Winter is here, and everyone has begun to prepare for the cold, snow and ice. One thing that isn't always associated with winter weather is dry skin.
With a drop off in the level of moisture in the air, as well as humidity, winter months are prime time for skin to become drier and lead to further skin issues. Washing hands and wearing masks are key steps to preventing COVID-19, but they can dry out your skin.
To combat dry skin and save yourself from itchy or painful skin that is prone to infection, try these preventive self-care tips:
- Cover up.
This tip speaks for itself. In winter, it's important to bundle up when going outdoors ― not just for warmth, but also to protect your skin. Hats, mittens, scarves and insulated coats are your best friends, even if you don't have far to go.
- Moisturize every day.
It's vital to keep your skin healthy and moisturized during the winter. Make it a part of your daily routine. Use a hypoallergenic lotion as opposed to lotions that are heavy with scents. Also, use a brand that doesn't irritate your skin.
- When outdoors, wear sunscreen.
This may seem like an odd tip, but you still can get a sunburn when outside during the winter. If you're going to be outside for a prolonged period, such as snowshoeing, skiing or snowboarding, lather on the sunscreen before heading outside.
- Use a humidifier.
During the winter, run a humidifier in your home. Using a humidifier will add moisture to the air that decreases in the cold weather. This moisture will help combat dry skin problems.
Some other skin problems that may arise during the winter include dandruff and dermatitis. For those with dandruff, over-the-counter shampoos can be beneficial. Make sure to choose a dandruff shampoo with selenium sulfide or zinc pyrithione. You may need to switch between these two if either one stops working. You can manage dermatitis by taking shorter baths and showers using warm, rather than hot, water. Use a gentle, nonsoap cleanser and dry yourself gently with a soft towel. While your skin is still damp, seal in moisture with an oil, cream or lotion.

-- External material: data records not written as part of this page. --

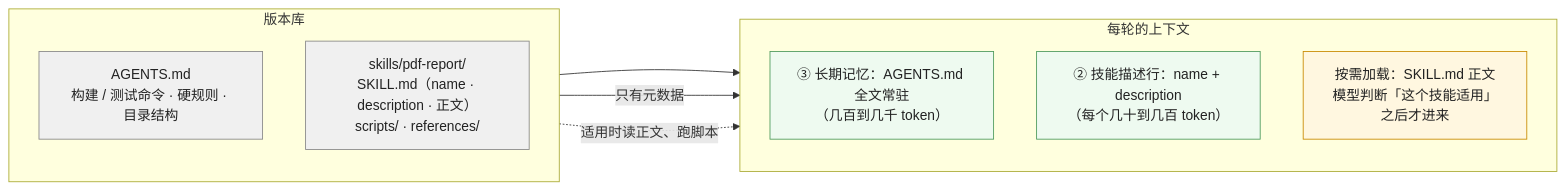
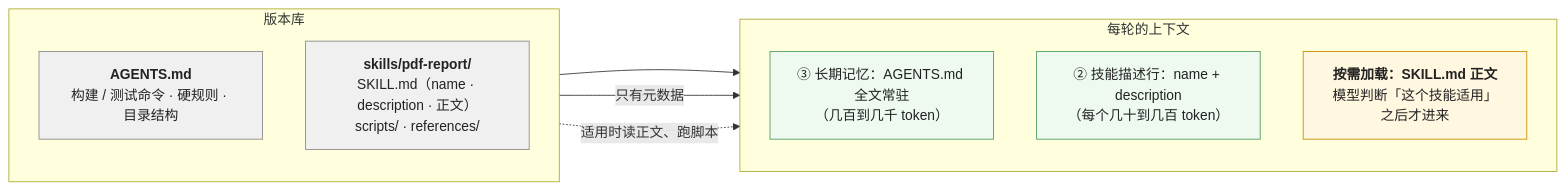
Before and after one commit to arganzheng/arganzheng.github.com: the fourth of 6 diagrams in _posts/2026-10-11-prompts-as-code-versioning-evals-and-context-vs-retrieval.md, drawn with Mermaid. The commit also changed other lines of this file and 6 other files, not shown here.

First line of the commit message:
Prompt 与上下文工程：模型这一步该看到什么：Mermaid 多行方框的首行标为标题（7 篇）

````diff
--- a/_posts/2026-10-11-prompts-as-code-versioning-evals-and-context-vs-retrieval.md
+++ b/_posts/2026-10-11-prompts-as-code-versioning-evals-and-context-vs-retrieval.md
@@ -188,24 +188,24 @@
 ```mermaid
 %% 图：AGENTS.md 与 SKILL.md 在上下文里的位置——AGENTS.md 常驻（第一篇的 ③ 长期记忆，每轮都在）；SKILL.md 只有 name + description 常驻，正文与 scripts/ 在模型判断适用后才加载；两者都在版本库里随代码提交
 flowchart LR
     subgraph REPO["版本库"]
         direction TB
-        AG["AGENTS.md<br/>构建 / 测试命令 · 硬规则 · 目录结构"]
-        SK["skills/pdf-report/<br/>SKILL.md（name · description · 正文）<br/>scripts/ · references/"]
+        AG["<b>AGENTS.md</b><br/>构建 / 测试命令 · 硬规则 · 目录结构"]
+        SK["<b>skills/pdf-report/</b><br/>SKILL.md（name · description · 正文）<br/>scripts/ · references/"]
     end
     subgraph CTX["每轮的上下文"]
         direction TB
         C1["③ 长期记忆：AGENTS.md 全文常驻<br/>（几百到几千 token）"]
         C2["② 技能描述行：name + description<br/>（每个几十到几百 token）"]
-        C3["按需加载：SKILL.md 正文<br/>模型判断「这个技能适用」之后才进来"]
+        C3["<b>按需加载：SKILL.md 正文</b><br/>模型判断「这个技能适用」之后才进来"]
     end
     AG --> C1
     SK -->|"只有元数据"| C2
     SK -.->|"适用时读正文、跑脚本"| C3
     classDef repo fill:#f0f0f0,stroke:#888,color:#222
     classDef res fill:#eefaf0,stroke:#4d9a5c,color:#222
     classDef lazy fill:#fff7e0,stroke:#c98a00,color:#222
     class AG,SK repo
     class C1,C2 res
     class C3 lazy
 ```
````
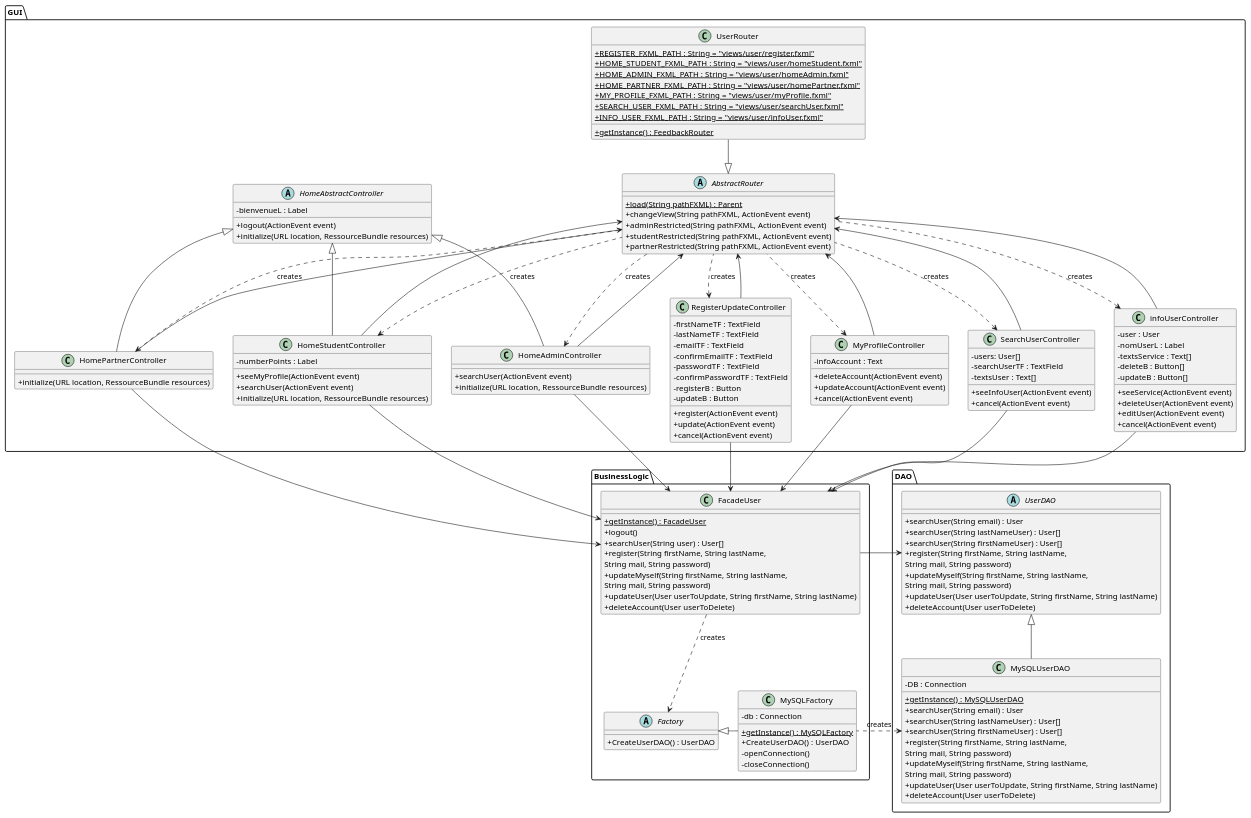
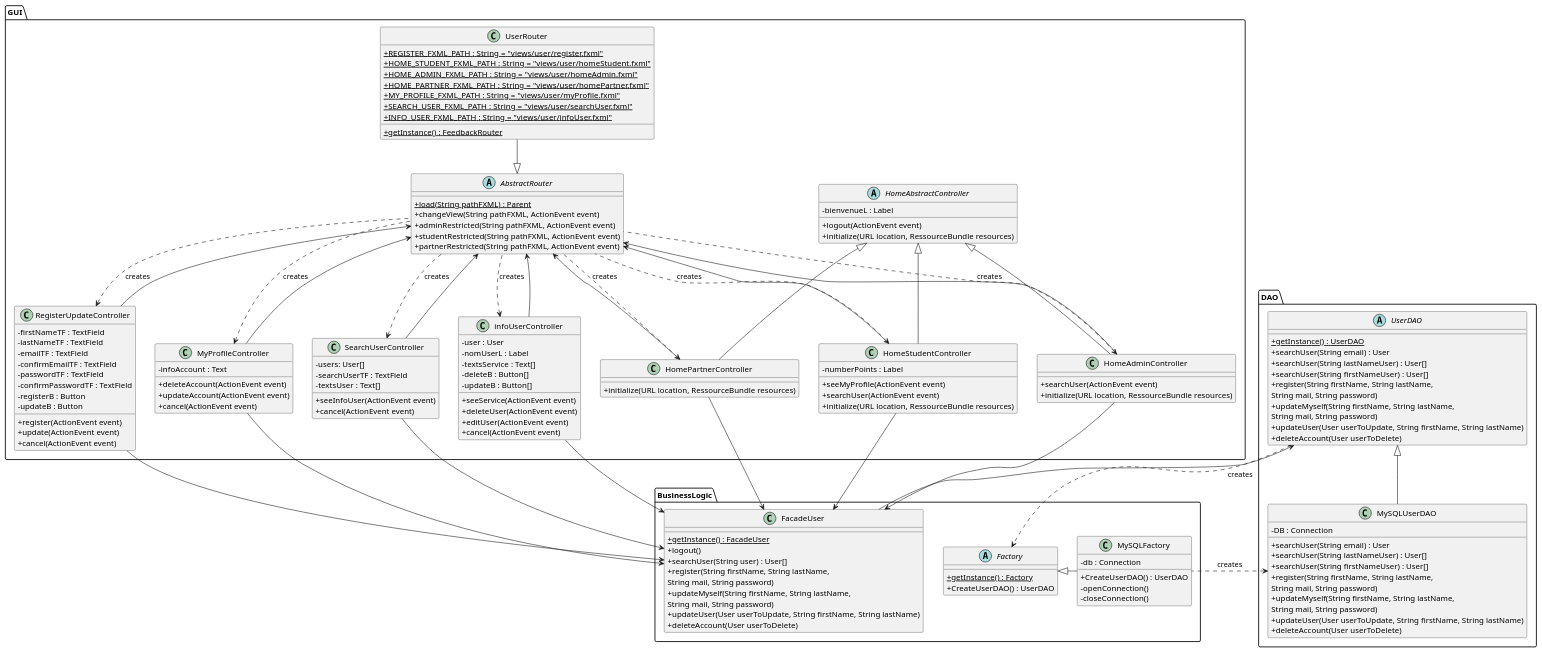
One commit to guiguie34/StudEasy changed the diagram in project_diagrams/classDiagrams/userManagement.puml. Above: the diagram before and after it, drawn with PlantUML. The commit also changed 10 other files, not shown here.

Commit message:
Final fix : class diagrams

```diff
--- a/project_diagrams/classDiagrams/userManagement.puml
+++ b/project_diagrams/classDiagrams/userManagement.puml
@@ -1,181 +1,181 @@
 @startuml
 skinparam classAttributeIconSize 0
 
 package GUI{
     abstract class AbstractRouter{
         + {static} load(String pathFXML) : Parent
         + changeView(String pathFXML, ActionEvent event)
         + adminRestricted(String pathFXML, ActionEvent event)
         + studentRestricted(String pathFXML, ActionEvent event)
         + partnerRestricted(String pathFXML, ActionEvent event)
     }
 
     class UserRouter{
         + {static} REGISTER_FXML_PATH : String = "views/user/register.fxml"
         + {static} HOME_STUDENT_FXML_PATH : String = "views/user/homeStudent.fxml"
         + {static} HOME_ADMIN_FXML_PATH : String = "views/user/homeAdmin.fxml"
         + {static} HOME_PARTNER_FXML_PATH : String = "views/user/homePartner.fxml"
         + {static} MY_PROFILE_FXML_PATH : String = "views/user/myProfile.fxml"
         + {static} SEARCH_USER_FXML_PATH : String = "views/user/searchUser.fxml"
         + {static} INFO_USER_FXML_PATH : String = "views/user/infoUser.fxml"
         + {static} getInstance() : FeedbackRouter
     }
 
     abstract class HomeAbstractController{
         - bienvenueL : Label
         + logout(ActionEvent event)
         + initialize(URL location, RessourceBundle resources)
     }
 
     class HomePartnerController{
         + initialize(URL location, RessourceBundle resources)
     }
 
     class HomeStudentController{
         - numberPoints : Label
         + seeMyProfile(ActionEvent event)
         + searchUser(ActionEvent event)
         + initialize(URL location, RessourceBundle resources)
     }
 
     class HomeAdminController{
         + searchUser(ActionEvent event)
         + initialize(URL location, RessourceBundle resources)
     }
 
     class RegisterUpdateController{
         - firstNameTF : TextField
         - lastNameTF : TextField
         - emailTF : TextField
         - confirmEmailTF : TextField
         - passwordTF : TextField
         - confirmPasswordTF : TextField
         - registerB : Button
         - updateB : Button
         + register(ActionEvent event)
         + update(ActionEvent event)
         + cancel(ActionEvent event)
     }
 
     class MyProfileController{
         - infoAccount : Text
         + deleteAccount(ActionEvent event)
         + updateAccount(ActionEvent event)
         + cancel(ActionEvent event)
     }
 
     class SearchUserController{
         - users: User[]
         - searchUserTF : TextField
         - textsUser : Text[]
         + seeInfoUser(ActionEvent event)
         + cancel(ActionEvent event)
     }
 
     class infoUserController{
         - user : User
         - nomUserL : Label
         - textsService : Text[]
         - deleteB : Button[]
         - updateB : Button[]
         + seeService(ActionEvent event)
         + deleteUser(ActionEvent event)
         + editUser(ActionEvent event)
         + cancel(ActionEvent event)
     }
 
     HomePartnerController -up-|> HomeAbstractController
     HomeStudentController -up-|> HomeAbstractController
     HomeAdminController -up-|> HomeAbstractController
 
     HomePartnerController -up-> AbstractRouter
     HomeStudentController -up-> AbstractRouter
     HomeAdminController -up-> AbstractRouter
     RegisterUpdateController -up-> AbstractRouter
     MyProfileController -up-> AbstractRouter
     SearchUserController -up-> AbstractRouter
     infoUserController -up-> AbstractRouter
 
     HomePartnerController <.. AbstractRouter : creates
     HomeStudentController <.. AbstractRouter : creates
     HomeAdminController <.. AbstractRouter : creates
     RegisterUpdateController <.. AbstractRouter : creates
     MyProfileController <.. AbstractRouter : creates
     SearchUserController <.. AbstractRouter : creates
     infoUserController <.. AbstractRouter : creates
 
     UserRouter -down-|> AbstractRouter
 
 }
 
 package BusinessLogic{
     class FacadeUser{
         + {static} getInstance() : FacadeUser
         + logout()
         + searchUser(String user) : User[]
         + register(String firstName, String lastName,
         String mail, String password)
         + updateMyself(String firstName, String lastName,
         String mail, String password)
         + updateUser(User userToUpdate, String firstName, String lastName)
         + deleteAccount(User userToDelete)
     }
 
     abstract class Factory{
+        + {static} getInstance() : Factory
         + CreateUserDAO() : UserDAO
     }
 
     class MySQLFactory{
         - db : Connection
-        + {static} getInstance() : MySQLFactory
         + CreateUserDAO() : UserDAO
         - openConnection()
         - closeConnection()
     }
 
-    FacadeUser ..> Factory  : creates
     MySQLFactory -left-|> Factory
 
     HomePartnerController --> FacadeUser
     HomeStudentController --> FacadeUser
     HomeAdminController --> FacadeUser
     RegisterUpdateController --> FacadeUser
     MyProfileController --> FacadeUser
     SearchUserController --> FacadeUser
     infoUserController --> FacadeUser
 }
 
 package DAO{
     abstract class UserDAO{
+        + {static} getInstance() : UserDAO
         + searchUser(String email) : User
         + searchUser(String lastNameUser) : User[]
         + searchUser(String firstNameUser) : User[]
         + register(String firstName, String lastName,
         String mail, String password)
         + updateMyself(String firstName, String lastName,
         String mail, String password)
         + updateUser(User userToUpdate, String firstName, String lastName)
         + deleteAccount(User userToDelete)
     }
 
     class MySQLUserDAO{
         - DB : Connection
-        + {static} getInstance() : MySQLUserDAO
         + searchUser(String email) : User
         + searchUser(String lastNameUser) : User[]
         + searchUser(String firstNameUser) : User[]
         + register(String firstName, String lastName,
         String mail, String password)
         + updateMyself(String firstName, String lastName,
         String mail, String password)
         + updateUser(User userToUpdate, String firstName, String lastName)
         + deleteAccount(User userToDelete)
     }
 
     UserDAO <|-- MySQLUserDAO
-    UserDAO <-right- FacadeUser
+    UserDAO <-- FacadeUser
 
+    UserDAO ..> Factory  : creates
     MySQLUserDAO <.right. MySQLFactory : creates
 }
 
 @enduml
```
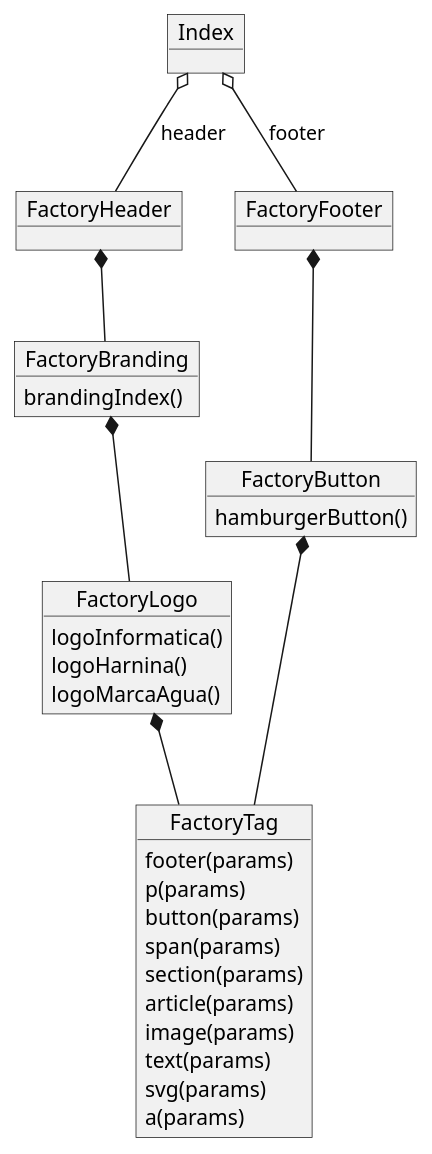
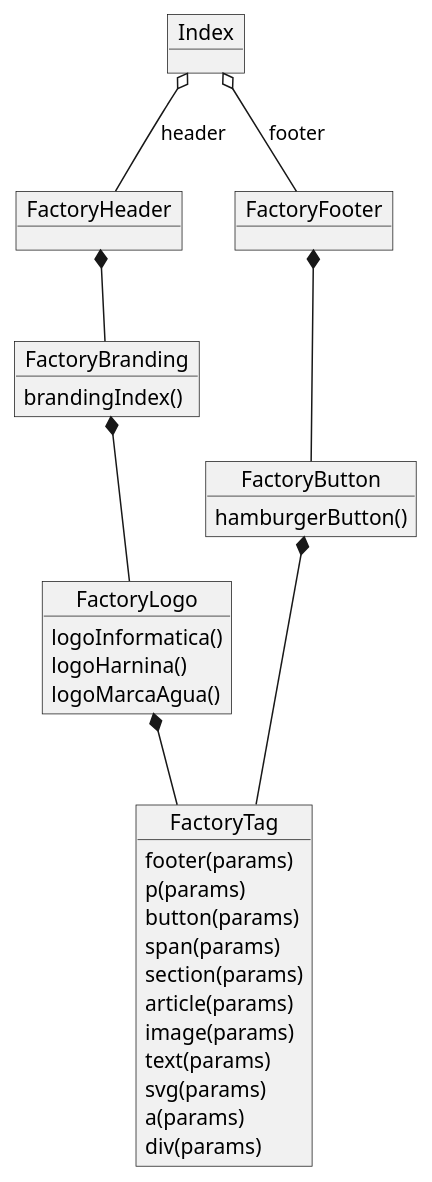
The diagram in store 2020a 14 septiembre/backend/plantUML/global.puml (felixJarteaga/storeApp2020), drawn with PlantUML before and after one commit.

Commit message:
Adddiv
Cambio en UML añadiendo div

```diff
--- a/store 2020a 14 septiembre/backend/plantUML/global.puml
+++ b/store 2020a 14 septiembre/backend/plantUML/global.puml
@@ -1,54 +1,55 @@
 @startuml
 object FactoryTag{
 footer(params)
 p(params)
 button(params)
 span(params)
 section(params)
 article(params)
 image(params)
 text(params)
 svg(params)
 a(params)
+div(params)
 }
 
 object FactoryLogo{
 logoInformatica()
 logoHarnina()
 logoMarcaAgua()
 }
 
 object FactoryBranding{
 brandingIndex()
 
 }
 
 object FactoryHeader{
 
 }
 
 object FactoryButton{
 hamburgerButton()
 }
 
 object FactoryFooter{
 
 }
 
 object Index{
 }
 
 
 FactoryFooter *-- FactoryButton
 
 FactoryHeader *-- FactoryBranding
 FactoryBranding*-- FactoryLogo
 
 FactoryButton *-- FactoryTag
 FactoryLogo *-- FactoryTag
 
 
 
 Index o-- FactoryFooter : footer
 Index o-- FactoryHeader : header
 @enduml
```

See your health care provider if you have chronic or severe dry skin problems that don't improve with over-the-counter treatments.
Peter Reisner, M.D., is a Family Medicine physician in Chetek, Wisconsin.